[Instructions to follow]
Of the records that follow, copy only the lines from the line containing "Before and after one commit to Dcose/s1ow, a" to the line containing "Also changed, not", both included, exactly as written.

[Given data]
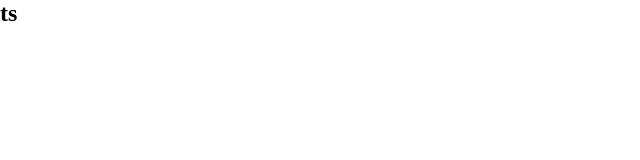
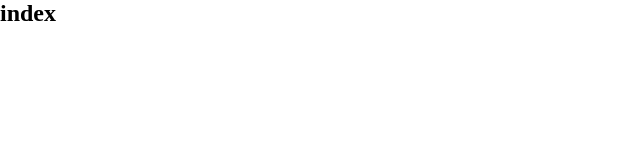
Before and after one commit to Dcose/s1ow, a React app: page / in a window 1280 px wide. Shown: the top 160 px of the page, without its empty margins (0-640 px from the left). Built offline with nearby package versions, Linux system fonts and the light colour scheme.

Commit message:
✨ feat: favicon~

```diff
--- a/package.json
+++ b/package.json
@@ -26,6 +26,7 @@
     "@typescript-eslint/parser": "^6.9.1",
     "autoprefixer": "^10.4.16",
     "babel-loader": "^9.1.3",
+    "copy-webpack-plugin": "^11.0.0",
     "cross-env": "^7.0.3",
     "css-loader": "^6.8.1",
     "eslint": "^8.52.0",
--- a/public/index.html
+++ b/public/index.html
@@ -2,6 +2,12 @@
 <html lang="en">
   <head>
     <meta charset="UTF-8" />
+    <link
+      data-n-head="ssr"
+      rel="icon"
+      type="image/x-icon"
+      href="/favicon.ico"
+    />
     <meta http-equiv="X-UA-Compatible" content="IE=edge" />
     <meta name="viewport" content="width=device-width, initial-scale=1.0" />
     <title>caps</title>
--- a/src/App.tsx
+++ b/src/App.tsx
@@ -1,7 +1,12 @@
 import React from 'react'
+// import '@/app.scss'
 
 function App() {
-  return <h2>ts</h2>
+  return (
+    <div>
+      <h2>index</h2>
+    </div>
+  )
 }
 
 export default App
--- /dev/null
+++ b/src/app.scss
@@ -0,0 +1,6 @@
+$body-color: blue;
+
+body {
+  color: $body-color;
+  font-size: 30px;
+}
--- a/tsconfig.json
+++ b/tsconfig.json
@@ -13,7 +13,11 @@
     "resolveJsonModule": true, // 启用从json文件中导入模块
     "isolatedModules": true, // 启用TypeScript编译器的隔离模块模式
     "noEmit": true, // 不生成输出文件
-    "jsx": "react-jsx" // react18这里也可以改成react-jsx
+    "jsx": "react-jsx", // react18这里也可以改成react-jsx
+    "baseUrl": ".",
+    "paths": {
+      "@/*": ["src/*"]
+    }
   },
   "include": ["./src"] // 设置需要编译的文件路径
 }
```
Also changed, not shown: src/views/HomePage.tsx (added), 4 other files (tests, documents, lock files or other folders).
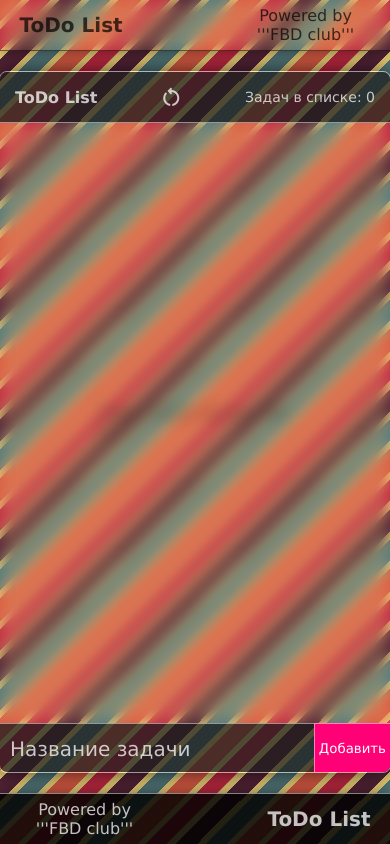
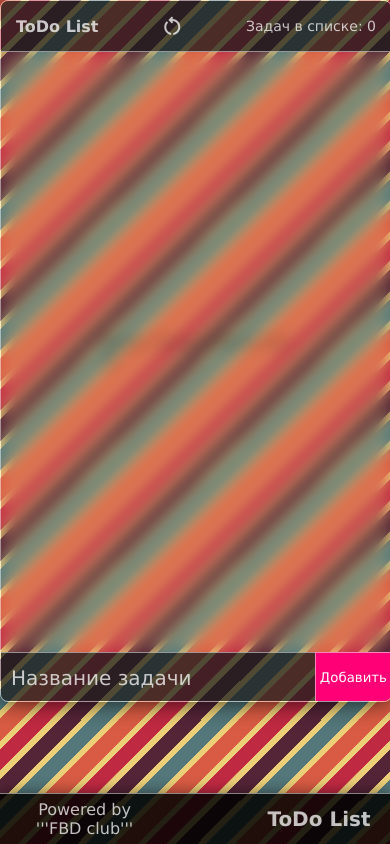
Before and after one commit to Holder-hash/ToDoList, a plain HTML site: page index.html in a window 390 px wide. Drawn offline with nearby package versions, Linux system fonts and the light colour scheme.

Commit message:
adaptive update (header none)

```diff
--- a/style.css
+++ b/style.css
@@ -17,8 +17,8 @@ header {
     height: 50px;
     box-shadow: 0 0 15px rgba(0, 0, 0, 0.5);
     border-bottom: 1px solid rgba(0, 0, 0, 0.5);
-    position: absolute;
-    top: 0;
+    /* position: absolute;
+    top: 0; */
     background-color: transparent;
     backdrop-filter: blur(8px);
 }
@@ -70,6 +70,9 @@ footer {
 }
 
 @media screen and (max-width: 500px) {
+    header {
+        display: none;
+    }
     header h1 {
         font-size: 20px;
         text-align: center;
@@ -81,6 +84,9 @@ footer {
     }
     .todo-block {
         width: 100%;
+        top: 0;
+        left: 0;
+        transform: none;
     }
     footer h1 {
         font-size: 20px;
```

---

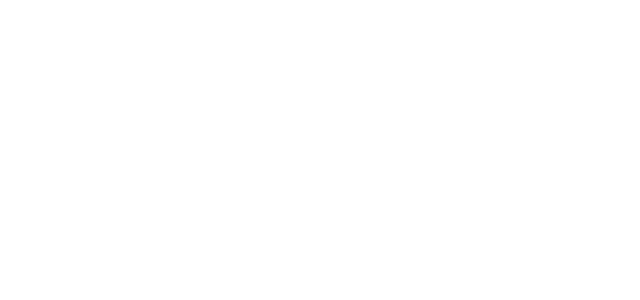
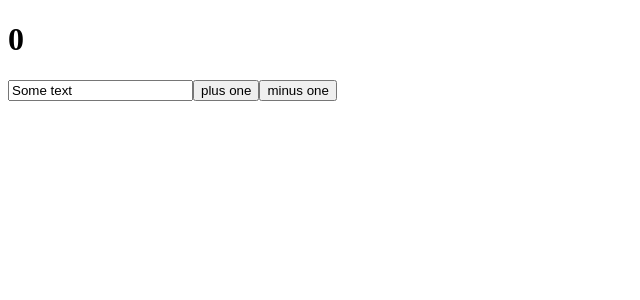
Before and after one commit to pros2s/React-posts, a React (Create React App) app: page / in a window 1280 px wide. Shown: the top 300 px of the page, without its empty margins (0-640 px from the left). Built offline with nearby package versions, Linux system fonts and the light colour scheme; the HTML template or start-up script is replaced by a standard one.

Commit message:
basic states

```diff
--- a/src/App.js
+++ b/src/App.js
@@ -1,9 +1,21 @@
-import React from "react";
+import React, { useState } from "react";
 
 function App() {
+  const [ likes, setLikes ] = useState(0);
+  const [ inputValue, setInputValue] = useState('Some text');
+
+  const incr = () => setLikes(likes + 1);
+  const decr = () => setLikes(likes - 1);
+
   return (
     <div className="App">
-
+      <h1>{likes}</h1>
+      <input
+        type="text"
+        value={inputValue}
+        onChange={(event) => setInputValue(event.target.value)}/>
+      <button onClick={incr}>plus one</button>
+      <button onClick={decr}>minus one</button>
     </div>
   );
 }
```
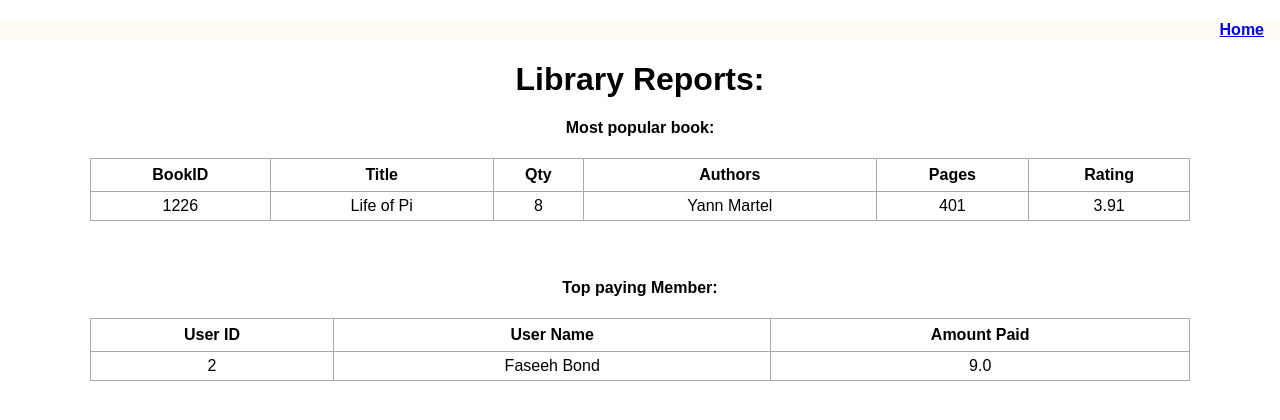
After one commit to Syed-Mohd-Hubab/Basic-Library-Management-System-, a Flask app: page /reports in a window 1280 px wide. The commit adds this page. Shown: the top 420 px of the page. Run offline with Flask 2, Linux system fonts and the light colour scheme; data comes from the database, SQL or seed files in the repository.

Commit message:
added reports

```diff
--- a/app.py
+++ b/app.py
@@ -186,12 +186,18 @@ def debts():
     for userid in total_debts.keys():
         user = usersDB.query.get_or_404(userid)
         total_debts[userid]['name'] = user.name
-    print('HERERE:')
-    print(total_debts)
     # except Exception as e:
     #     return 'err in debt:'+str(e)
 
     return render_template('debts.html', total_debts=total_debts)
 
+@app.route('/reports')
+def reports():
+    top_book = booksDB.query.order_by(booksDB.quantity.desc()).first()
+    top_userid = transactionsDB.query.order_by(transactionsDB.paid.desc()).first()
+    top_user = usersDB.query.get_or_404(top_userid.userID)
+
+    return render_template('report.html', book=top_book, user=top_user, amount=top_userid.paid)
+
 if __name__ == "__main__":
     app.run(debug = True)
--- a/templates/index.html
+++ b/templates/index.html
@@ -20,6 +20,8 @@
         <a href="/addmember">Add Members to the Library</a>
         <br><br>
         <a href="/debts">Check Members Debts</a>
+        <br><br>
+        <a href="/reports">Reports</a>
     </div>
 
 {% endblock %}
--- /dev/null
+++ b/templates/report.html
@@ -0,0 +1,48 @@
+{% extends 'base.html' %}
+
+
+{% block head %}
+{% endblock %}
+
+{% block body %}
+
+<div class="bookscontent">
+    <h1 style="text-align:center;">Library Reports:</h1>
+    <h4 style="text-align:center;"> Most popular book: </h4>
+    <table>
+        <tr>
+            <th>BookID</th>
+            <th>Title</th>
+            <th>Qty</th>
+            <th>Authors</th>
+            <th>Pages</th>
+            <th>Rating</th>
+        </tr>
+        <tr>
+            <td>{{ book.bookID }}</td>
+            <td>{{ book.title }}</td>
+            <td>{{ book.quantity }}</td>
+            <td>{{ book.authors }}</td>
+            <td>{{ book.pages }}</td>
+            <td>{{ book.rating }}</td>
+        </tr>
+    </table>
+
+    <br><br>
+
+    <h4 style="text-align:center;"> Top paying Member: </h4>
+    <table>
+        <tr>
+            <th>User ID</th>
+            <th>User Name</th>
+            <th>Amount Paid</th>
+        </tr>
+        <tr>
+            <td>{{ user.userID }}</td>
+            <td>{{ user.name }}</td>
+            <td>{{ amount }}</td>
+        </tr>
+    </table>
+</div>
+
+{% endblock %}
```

[Your response]
Before and after one commit to Dcose/s1ow, a React app: page / in a window 1280 px wide. Shown: the top 160 px of the page, without its empty margins (0-640 px from the left). Built offline with nearby package versions, Linux system fonts and the light colour scheme.

Commit message:
✨ feat: favicon~

```diff
--- a/package.json
+++ b/package.json
@@ -26,6 +26,7 @@
     "@typescript-eslint/parser": "^6.9.1",
     "autoprefixer": "^10.4.16",
     "babel-loader": "^9.1.3",
+    "copy-webpack-plugin": "^11.0.0",
     "cross-env": "^7.0.3",
     "css-loader": "^6.8.1",
     "eslint": "^8.52.0",
--- a/public/index.html
+++ b/public/index.html
@@ -2,6 +2,12 @@
 <html lang="en">
   <head>
     <meta charset="UTF-8" />
+    <link
+      data-n-head="ssr"
+      rel="icon"
+      type="image/x-icon"
+      href="/favicon.ico"
+    />
     <meta http-equiv="X-UA-Compatible" content="IE=edge" />
     <meta name="viewport" content="width=device-width, initial-scale=1.0" />
     <title>caps</title>
--- a/src/App.tsx
+++ b/src/App.tsx
@@ -1,7 +1,12 @@
 import React from 'react'
+// import '@/app.scss'
 
 function App() {
-  return <h2>ts</h2>
+  return (
+    <div>
+      <h2>index</h2>
+    </div>
+  )
 }
 
 export default App
--- /dev/null
+++ b/src/app.scss
@@ -0,0 +1,6 @@
+$body-color: blue;
+
+body {
+  color: $body-color;
+  font-size: 30px;
+}
--- a/tsconfig.json
+++ b/tsconfig.json
@@ -13,7 +13,11 @@
     "resolveJsonModule": true, // 启用从json文件中导入模块
     "isolatedModules": true, // 启用TypeScript编译器的隔离模块模式
     "noEmit": true, // 不生成输出文件
-    "jsx": "react-jsx" // react18这里也可以改成react-jsx
+    "jsx": "react-jsx", // react18这里也可以改成react-jsx
+    "baseUrl": ".",
+    "paths": {
+      "@/*": ["src/*"]
+    }
   },
   "include": ["./src"] // 设置需要编译的文件路径
 }
```
Also changed, not shown: src/views/HomePage.tsx (added), 4 other files (tests, documents, lock files or other folders).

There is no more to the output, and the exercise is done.